- Felix, M., Ferreira, M., Oliveira, L. F.,et al. (2018). Guided imagery relaxation therapy on preoperative anxiety: a randomized clinical trial. Revista Latino-Americana de Enfermagem, 26, e3101. doi:10.1590/1518-8345.2850.3101. Retrieved from https://pubmed.ncbi.nlm.nih.gov/30517586/
- Grammatica, G. (2018). Guided imagery as a resource to decrease test anxiety. Creative Nursing, 24(4), 211–214. doi:10.1891/1078-4522.214.171.124. Retrieved from https://pubmed.ncbi.nlm.nih.gov/30567961/
- Mahdizadeh, M. J., Tirgari, B., Abadi, O., et al. (2019). Guided imagery: Reducing anxiety, depression, and selected side effects associated with chemotherapy. Clinical Journal of Oncology Nursing, 23(5), E87–E92. doi:10.1188/19.CJON.E87-E92. Retrieved from https://pubmed.ncbi.nlm.nih.gov/31538976/
- Neuendorf, R., Wahbeh, H., Chamine, I., et al. (2015). The effects of mind-body interventions on sleep quality: A systematic review. Evidence-Based Complementary and Alternative Medicine, 2015, 902708. doi:10.1155/2015/902708. Retrieved from https://pubmed.ncbi.nlm.nih.gov/26161128/.
- Nguyen, J. & Brymer, E. (2018). Nature-based guided imagery as an intervention for state anxiety. Frontiers in Psychology, 9, 1858. doi:10.3389/fpsyg.2018.01858. Retrieved from https://pubmed.ncbi.nlm.nih.gov/30333777/.
- Parizad, N., Goli, R., Faraji, N., et al. (2021). Effect of guided imagery on anxiety, muscle pain, and vital signs in patients with COVID-19: A randomized controlled trial.
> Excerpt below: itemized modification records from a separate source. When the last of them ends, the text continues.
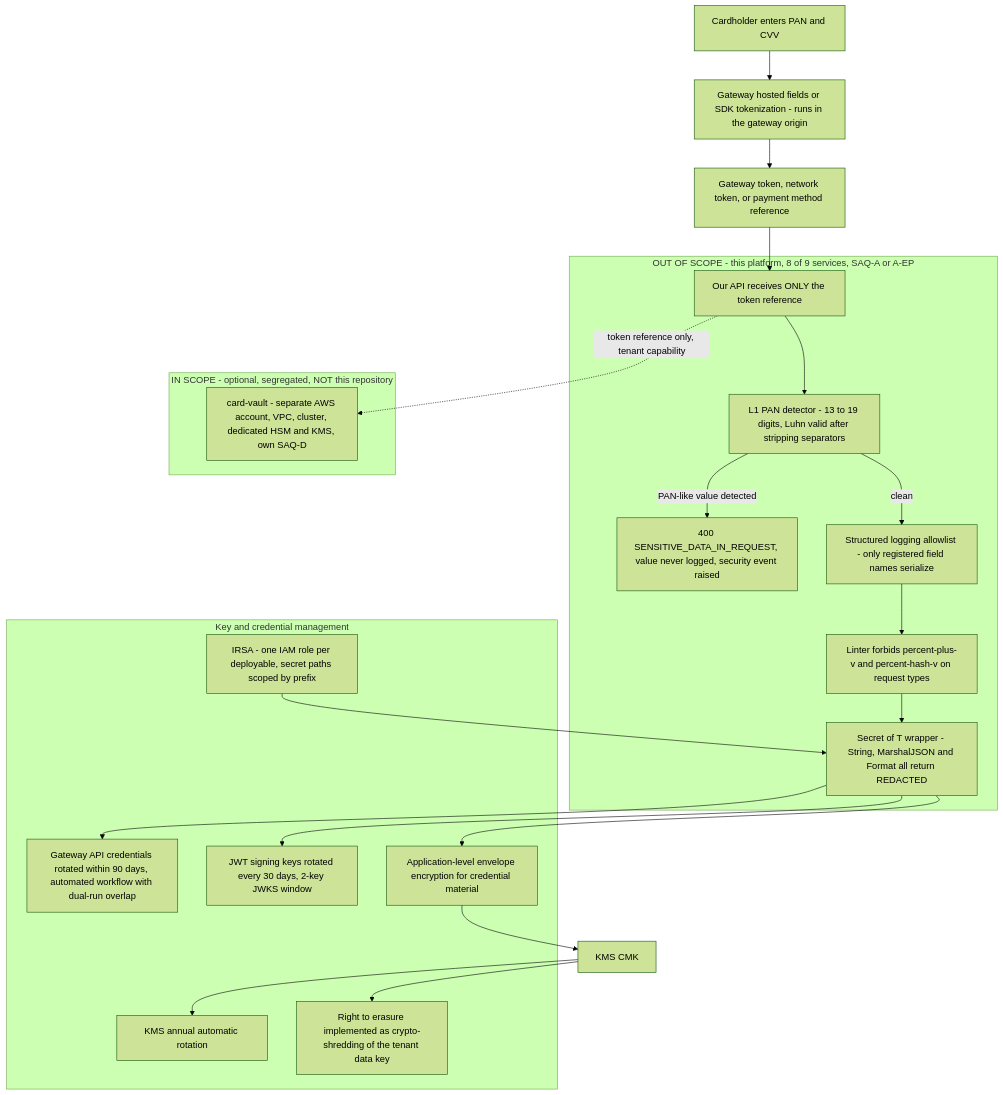
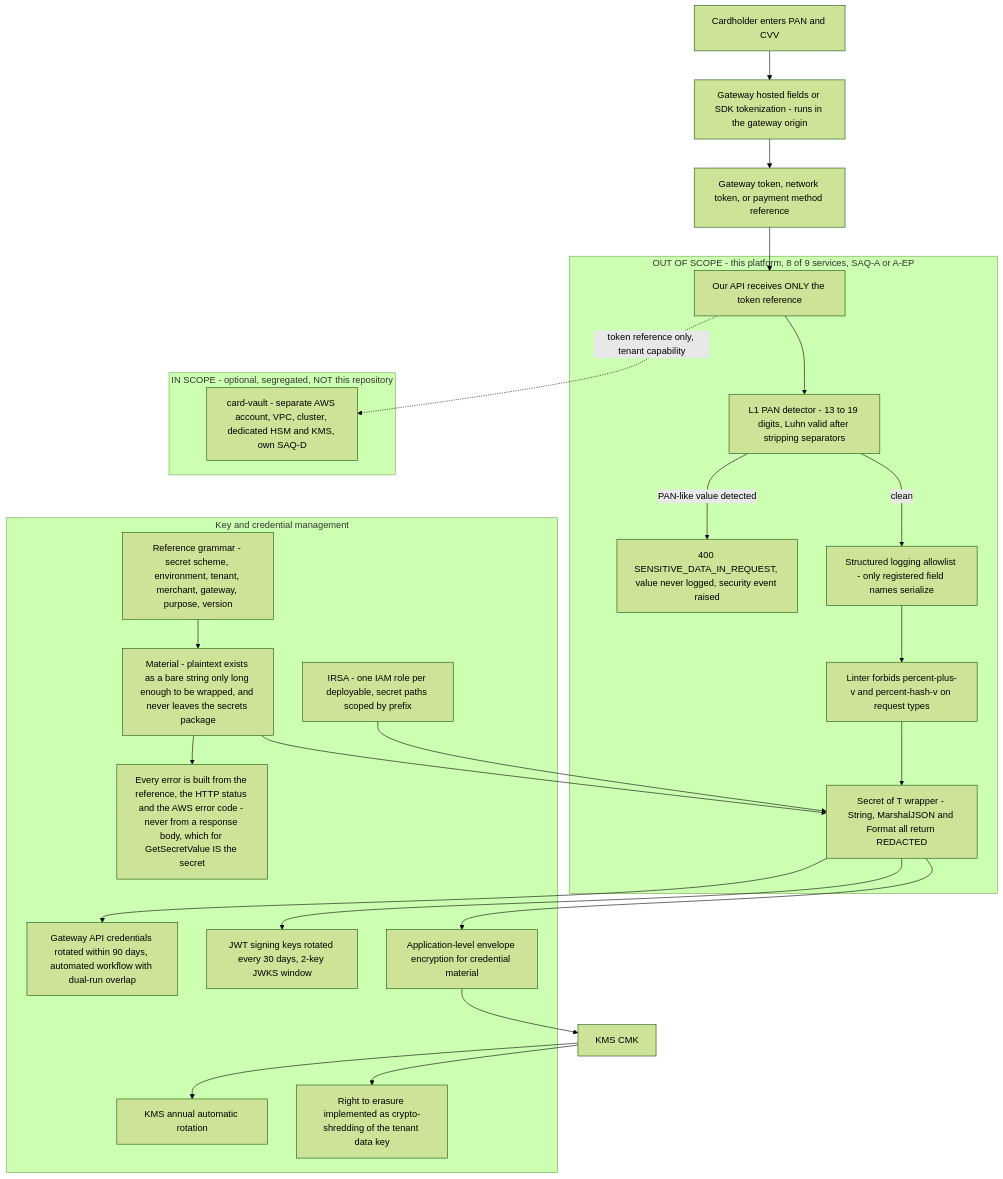
Before and after one commit to udaykishore-resu/payments-platform: the second of 3 diagrams in docs/diagrams/17-security-architecture.md, drawn with Mermaid (forest theme). The commit also changed other lines of this file and 67 other files, not shown here.

````diff
--- a/docs/diagrams/17-security-architecture.md
+++ b/docs/diagrams/17-security-architecture.md
@@ -73,41 +83,46 @@
 ```mermaid
 flowchart TB
   CARD["Cardholder enters PAN and CVV"]
   HOSTED["Gateway hosted fields or SDK tokenization - runs in the gateway origin"]
   TOKEN["Gateway token, network token, or payment method reference"]
 
   subgraph OUT["OUT OF SCOPE - this platform, 8 of 9 services, SAQ-A or A-EP"]
     API["Our API receives ONLY the token reference"]
     L1P["L1 PAN detector - 13 to 19 digits, Luhn valid after stripping separators"]
     REJ["400 SENSITIVE_DATA_IN_REQUEST, value never logged, security event raised"]
     ALLOW["Structured logging allowlist - only registered field names serialize"]
     LINT["Linter forbids percent-plus-v and percent-hash-v on request types"]
     SECT["Secret of T wrapper - String, MarshalJSON and Format all return REDACTED"]
   end
 
   subgraph IN["IN SCOPE - optional, segregated, NOT this repository"]
     VAULT["card-vault - separate AWS account, VPC, cluster, dedicated HSM and KMS, own SAQ-D"]
   end
 
   subgraph KEYS["Key and credential management"]
+    REF["Reference grammar - secret scheme, environment, tenant, merchant, gateway, purpose, version"]
+    MAT["Material - plaintext exists as a bare string only long enough to be wrapped, and never leaves the secrets package"]
+    ERRS["Every error is built from the reference, the HTTP status and the AWS error code - never from a response body, which for GetSecretValue IS the secret"]
     KROT["KMS annual automatic rotation"]
     GROT["Gateway API credentials rotated within 90 days, automated workflow with dual-run overlap"]
     JROT["JWT signing keys rotated every 30 days, 2-key JWKS window"]
     ENV["Application-level envelope encryption for credential material"]
     IRSA["IRSA - one IAM role per deployable, secret paths scoped by prefix"]
     SHRED["Right to erasure implemented as crypto-shredding of the tenant data key"]
   end
 
   CARD --> HOSTED --> TOKEN --> API
   API --> L1P
   L1P -->|"PAN-like value detected"| REJ
   L1P -->|"clean"| ALLOW
   ALLOW --> LINT --> SECT
   API -.->|"token reference only, tenant capability"| VAULT
   SECT --> ENV --> KMS2["KMS CMK"]
   KMS2 --> KROT
+  REF --> MAT --> ERRS
+  MAT --> SECT
   SECT --> GROT
   SECT --> JROT
   IRSA --> SECT
   KMS2 --> SHRED
 ```
````
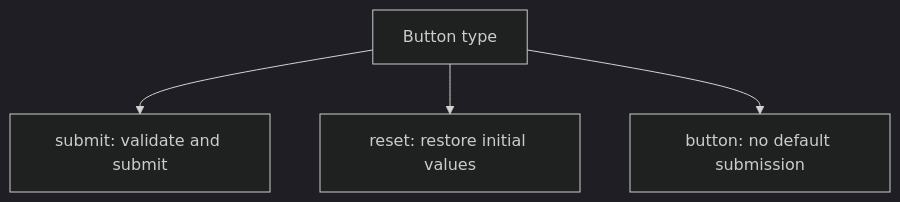
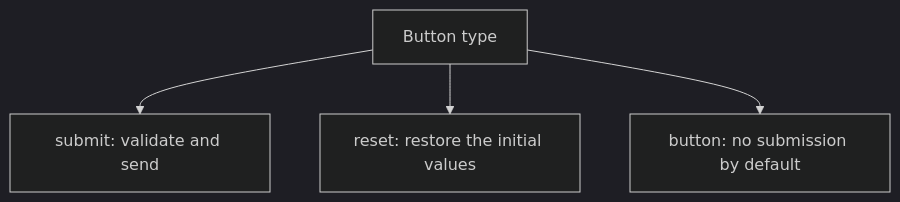
The second of 2 diagrams in HTML/Lesson-7/en/Forms part 2.md (JLearn-space/JLearn-docs), drawn with Mermaid (dark theme) before and after one commit. The commit also changed other lines of this file and 148 other files, not shown here.

````diff
--- a/HTML/Lesson-7/en/Forms part 2.md
+++ b/HTML/Lesson-7/en/Forms part 2.md
@@ -282,6 +219,6 @@
 ```mermaid
 flowchart TD
- A["Button type"] --> B["submit: validate and submit"]
- A --> C["reset: restore initial values"]
- A --> D["button: no default submission"]
+ A["Button type"] --> B["submit: validate and send"]
+ A --> C["reset: restore the initial values"]
+ A --> D["button: no submission by default"]
 ```
````
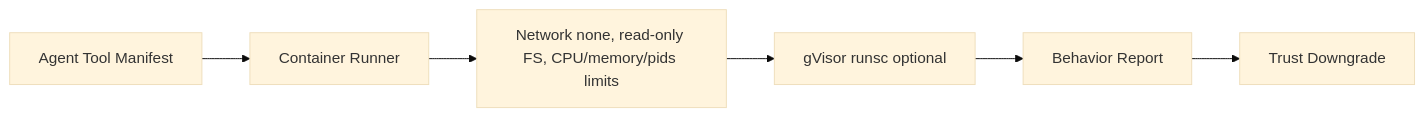
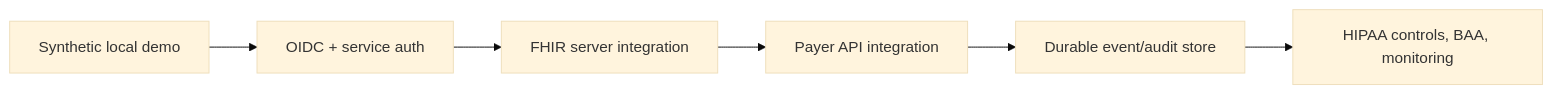
The second of 2 diagrams in docs/security-model.md (roshaninfordham/healthagentpassport), drawn with Mermaid (base theme) before and after one commit. The commit also changed other lines of this file and 137 other files, not shown here.

````diff
--- a/docs/security-model.md
+++ b/docs/security-model.md
@@ -75,8 +56,8 @@
 ```mermaid
 flowchart LR
-  Tool[Agent Tool Manifest] --> Container[Container Runner]
-  Container --> Limits[Network none, read-only FS, CPU/memory/pids limits]
-  Limits --> Gvisor[gVisor runsc optional]
-  Gvisor --> Report[Behavior Report]
-  Report --> Trust[Trust Downgrade]
+  Demo[Synthetic local demo] --> Auth[OIDC + service auth]
+  Auth --> Fhir[FHIR server integration]
+  Fhir --> Payer[Payer API integration]
+  Payer --> Store[Durable event/audit store]
+  Store --> Compliance[HIPAA controls, BAA, monitoring]
 ```
````
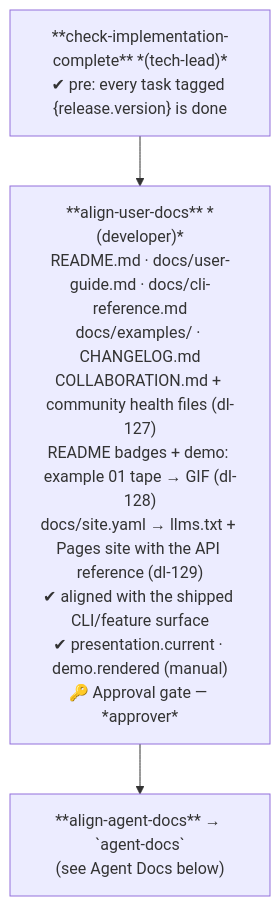
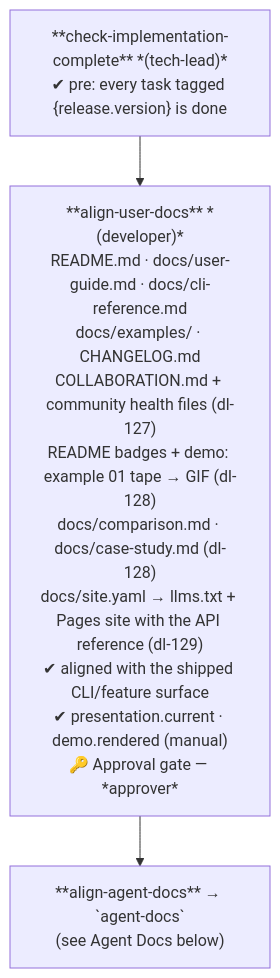
One commit to wingfoil/wingfoil changed diagram 12 of 29 in .wingfoil/WORKFLOW.md. Above: the diagram before and after it, drawn with Mermaid. The commit also changed 6 other files, not shown here.

First line of the commit message:
feat(docs): task-246 — comparison page and dogfooding case study (dl-128 items 3–4)

````diff
--- a/.wingfoil/WORKFLOW.md
+++ b/.wingfoil/WORKFLOW.md
@@ -348,8 +348,8 @@
 ```mermaid
 flowchart TD
     CI["**check-implementation-complete** *(tech-lead)*\n✔ pre: every task tagged {release.version} is done"]
-    AU["**align-user-docs** *(developer)*\nREADME.md · docs/user-guide.md · docs/cli-reference.md\ndocs/examples/ · CHANGELOG.md\nCOLLABORATION.md + community health files (dl-127)\nREADME badges + demo: example 01 tape → GIF (dl-128)\ndocs/site.yaml → llms.txt + Pages site with the API reference (dl-129)\n✔ aligned with the shipped CLI/feature surface\n✔ presentation.current · demo.rendered (manual)\n🔑 Approval gate — *approver*"]
+    AU["**align-user-docs** *(developer)*\nREADME.md · docs/user-guide.md · docs/cli-reference.md\ndocs/examples/ · CHANGELOG.md\nCOLLABORATION.md + community health files (dl-127)\nREADME badges + demo: example 01 tape → GIF (dl-128)\ndocs/comparison.md · docs/case-study.md (dl-128)\ndocs/site.yaml → llms.txt + Pages site with the API reference (dl-129)\n✔ aligned with the shipped CLI/feature surface\n✔ presentation.current · demo.rendered (manual)\n🔑 Approval gate — *approver*"]
     AA["**align-agent-docs** → `agent-docs`\n(see Agent Docs below)"]
 
     CI --> AU --> AA
 ```
````
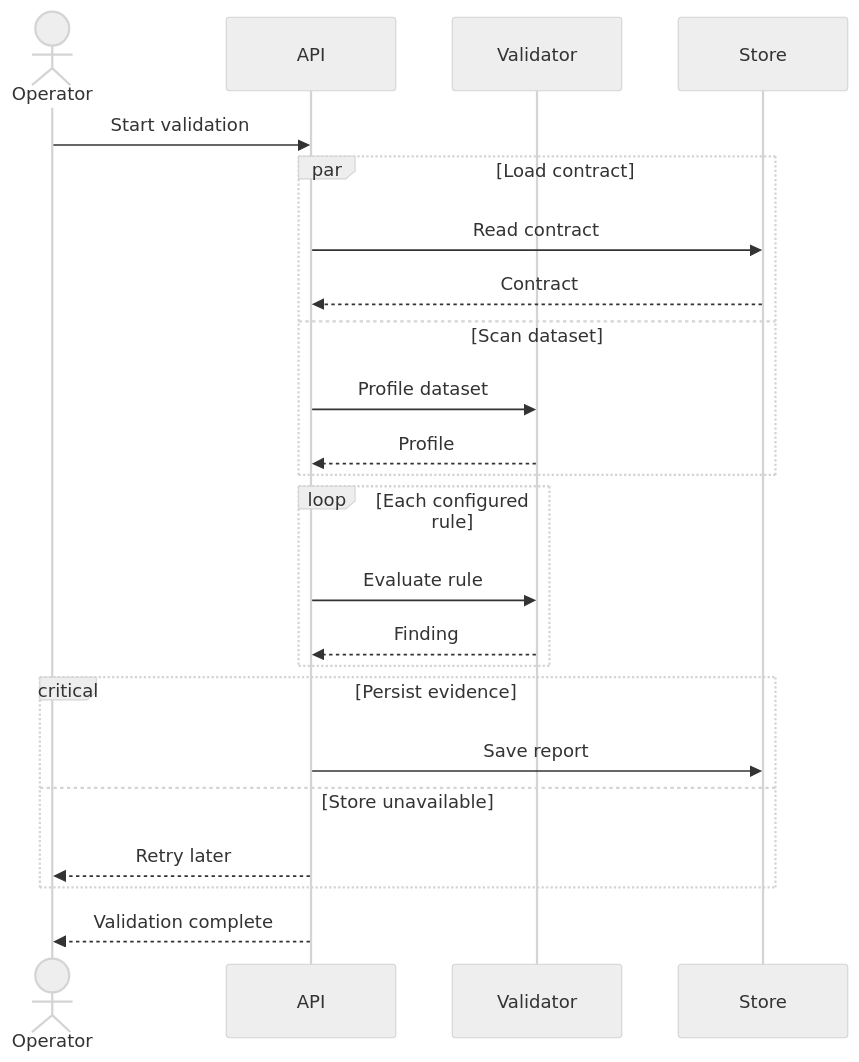
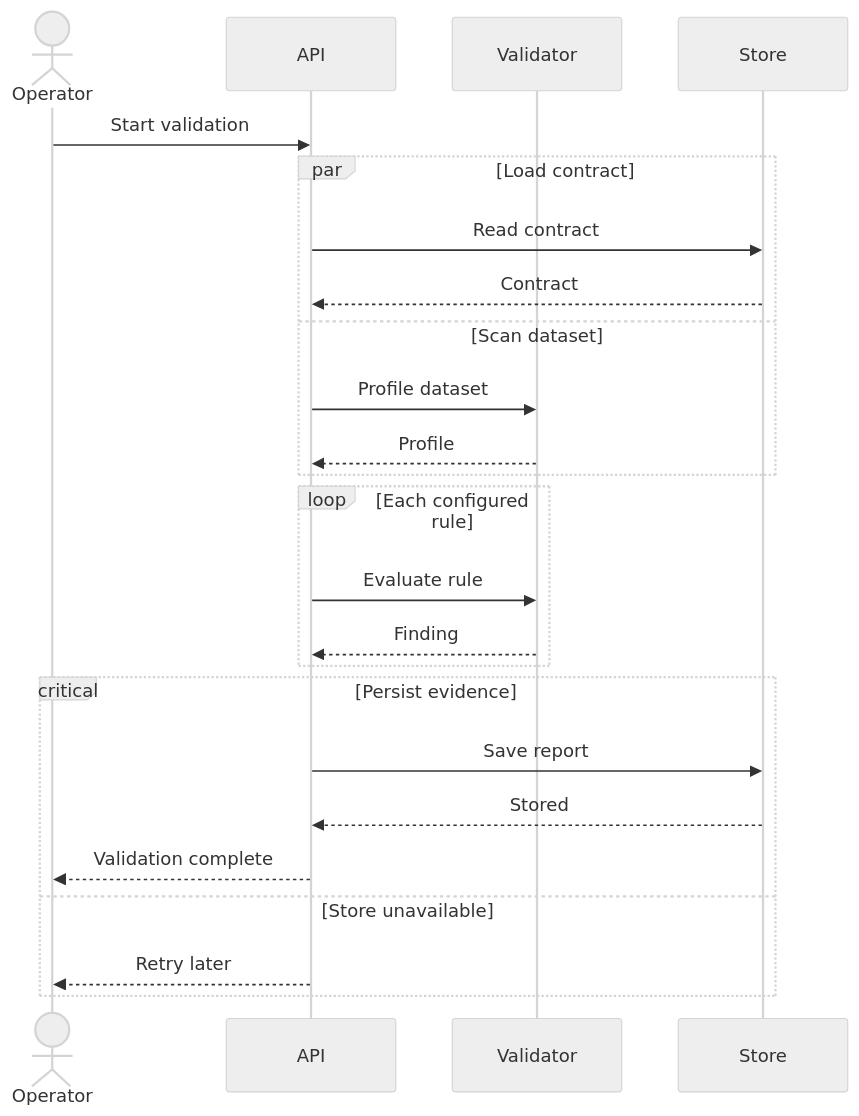
The second of 4 diagrams in src/rulesync/.rulesync/skills/mols-mermaid-diagram/references/examples/sequence-diagram.md (mols3131d/mols-agent-assets), drawn with Mermaid (neutral theme) before and after one commit.

Commit message:
docs(mermaid): fix sequence critical example semantics

````diff
--- a/src/rulesync/.rulesync/skills/mols-mermaid-diagram/references/examples/sequence-diagram.md
+++ b/src/rulesync/.rulesync/skills/mols-mermaid-diagram/references/examples/sequence-diagram.md
@@ -45,29 +45,29 @@
 ```mermaid
 sequenceDiagram
     actor Operator
     participant API
     participant Validator
     participant Store
 
     Operator->>API: Start validation
     par Load contract
         API->>Store: Read contract
         Store-->>API: Contract
     and Scan dataset
         API->>Validator: Profile dataset
         Validator-->>API: Profile
     end
 
     loop Each configured rule
         API->>Validator: Evaluate rule
         Validator-->>API: Finding
     end
 
     critical Persist evidence
         API->>Store: Save report
+        Store-->>API: Stored
+        API-->>Operator: Validation complete
     option Store unavailable
         API-->>Operator: Retry later
     end
-
-    API-->>Operator: Validation complete
 ```
````
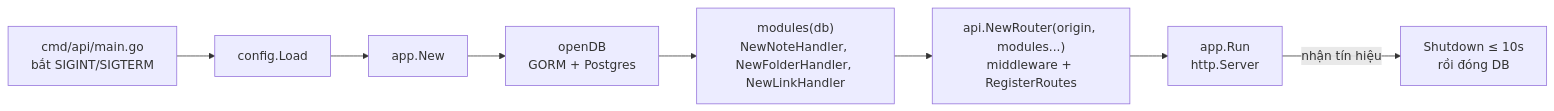
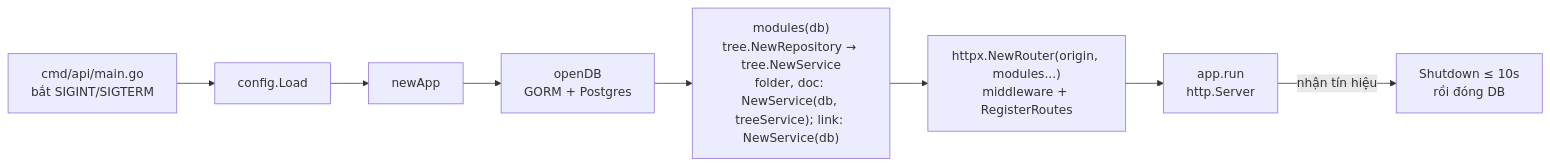
The first of 2 diagrams in docs/backend-map.md (ngtrthvu3007/nodus), drawn with Mermaid before and after one commit. The commit also changed other lines of this file and 36 other files, not shown here.

Commit message:
feat(go-nodus): add folder/doc tree API as handler + service modules

````diff
--- a/docs/backend-map.md
+++ b/docs/backend-map.md
@@ -30,10 +38,10 @@
 ```mermaid
 flowchart LR
     Main[cmd/api/main.go<br/>bắt SIGINT/SIGTERM] --> Cfg[config.Load]
-    Cfg --> New[app.New]
+    Cfg --> New[newApp]
     New --> DB[openDB<br/>GORM + Postgres]
-    DB --> Mods["modules(db)<br/>NewNoteHandler, NewFolderHandler, NewLinkHandler"]
-    Mods --> Router["api.NewRouter(origin, modules...)<br/>middleware + RegisterRoutes"]
-    Router --> Run[app.Run<br/>http.Server]
+    DB --> Mods["modules(db)<br/>tree.NewRepository → tree.NewService<br/>folder, doc: NewService(db, treeService); link: NewService(db)"]
+    Mods --> Router["httpx.NewRouter(origin, modules...)<br/>middleware + RegisterRoutes"]
+    Router --> Run[app.run<br/>http.Server]
     Run -- nhận tín hiệu --> Stop[Shutdown ≤ 10s<br/>rồi đóng DB]
 ```
````
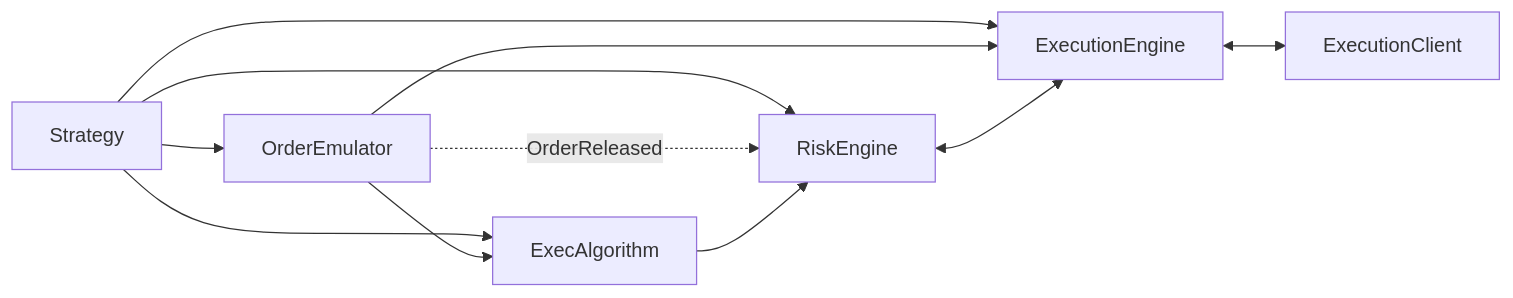
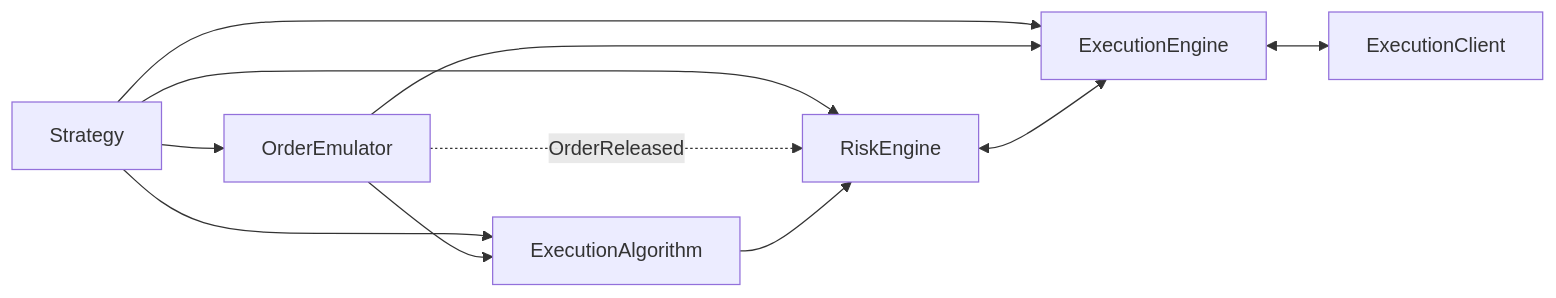
One commit to arif-b-khan/nautilus_trader changed the diagram in docs/concepts/execution.md. Above: the diagram before and after it, drawn with Mermaid. The commit also changed other lines of this file and 1378 other files, not shown here.

````diff
--- a/docs/concepts/execution.md
+++ b/docs/concepts/execution.md
@@ -58,20 +55,20 @@
 ```mermaid
 flowchart LR
     strategy[Strategy]
     emulator[OrderEmulator]
-    algo[ExecAlgorithm]
+    algo[ExecutionAlgorithm]
     risk[RiskEngine]
     engine[ExecutionEngine]
     client[ExecutionClient]
 
     strategy --> emulator
     strategy --> algo
     strategy --> risk
     strategy --> engine
     emulator -. OrderReleased .-> risk
     emulator --> algo
     emulator --> engine
     algo --> risk
     risk <--> engine
     engine <--> client
 ```
````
Complementary Therapies in Clinical Practice, 43, 101335. doi:10.1016/j.ctcp.2021.101335. Retrieved from https://pubmed.ncbi.nlm.nih.gov/33647676/
- Patricolo, G. E., LaVoie, A., Slavin, B., et al. (2017). Beneficial effects of guided imagery or clinical massage on the status of patients in a progressive care unit. Critical Care Nurse, 37(1), 62–69. doi:10.4037/ccn2017282. Retrieved from https://pubmed.ncbi.nlm.nih.gov/28148616/
- Sinha, M. K., Barman, A., Goyal, M., et al. (2021). Progressive muscle relaxation and guided imagery in breast cancer: A systematic review and meta-analysis of randomised controlled trials. Indian Journal of Palliative Care, 27(2), 336–344. doi:10.25259/IJPC_136_21. Retrieved from https://pubmed.ncbi.nlm.nih.gov/34511805/.
- Toussaint, L., Nguyen, Q. A., Roettger, C., et al. (2021). Effectiveness of progressive muscle relaxation, deep breathing, and guided imagery in promoting psychological and physiological states of relaxation. Evidence-Based Complementary and Alternative Medicine, 2021, 5924040. doi:10.1155/2021/5924040. Retrieved from https://pubmed.ncbi.nlm.nih.gov/34306146/
- Vagnoli, L., Bettini, A., Amore, E., et al. (2019). Relaxation-guided imagery reduces perioperative anxiety and pain in children: a randomized study. European Journal of Pediatrics, 178(6), 913–921. doi: 10.1007/s00431-019-03376-x. Retrieved from https://pubmed.ncbi.nlm.nih.gov/30944985/
Felix Gussone is a physician, health journalist and a Manager, Medical Content & Education at Ro.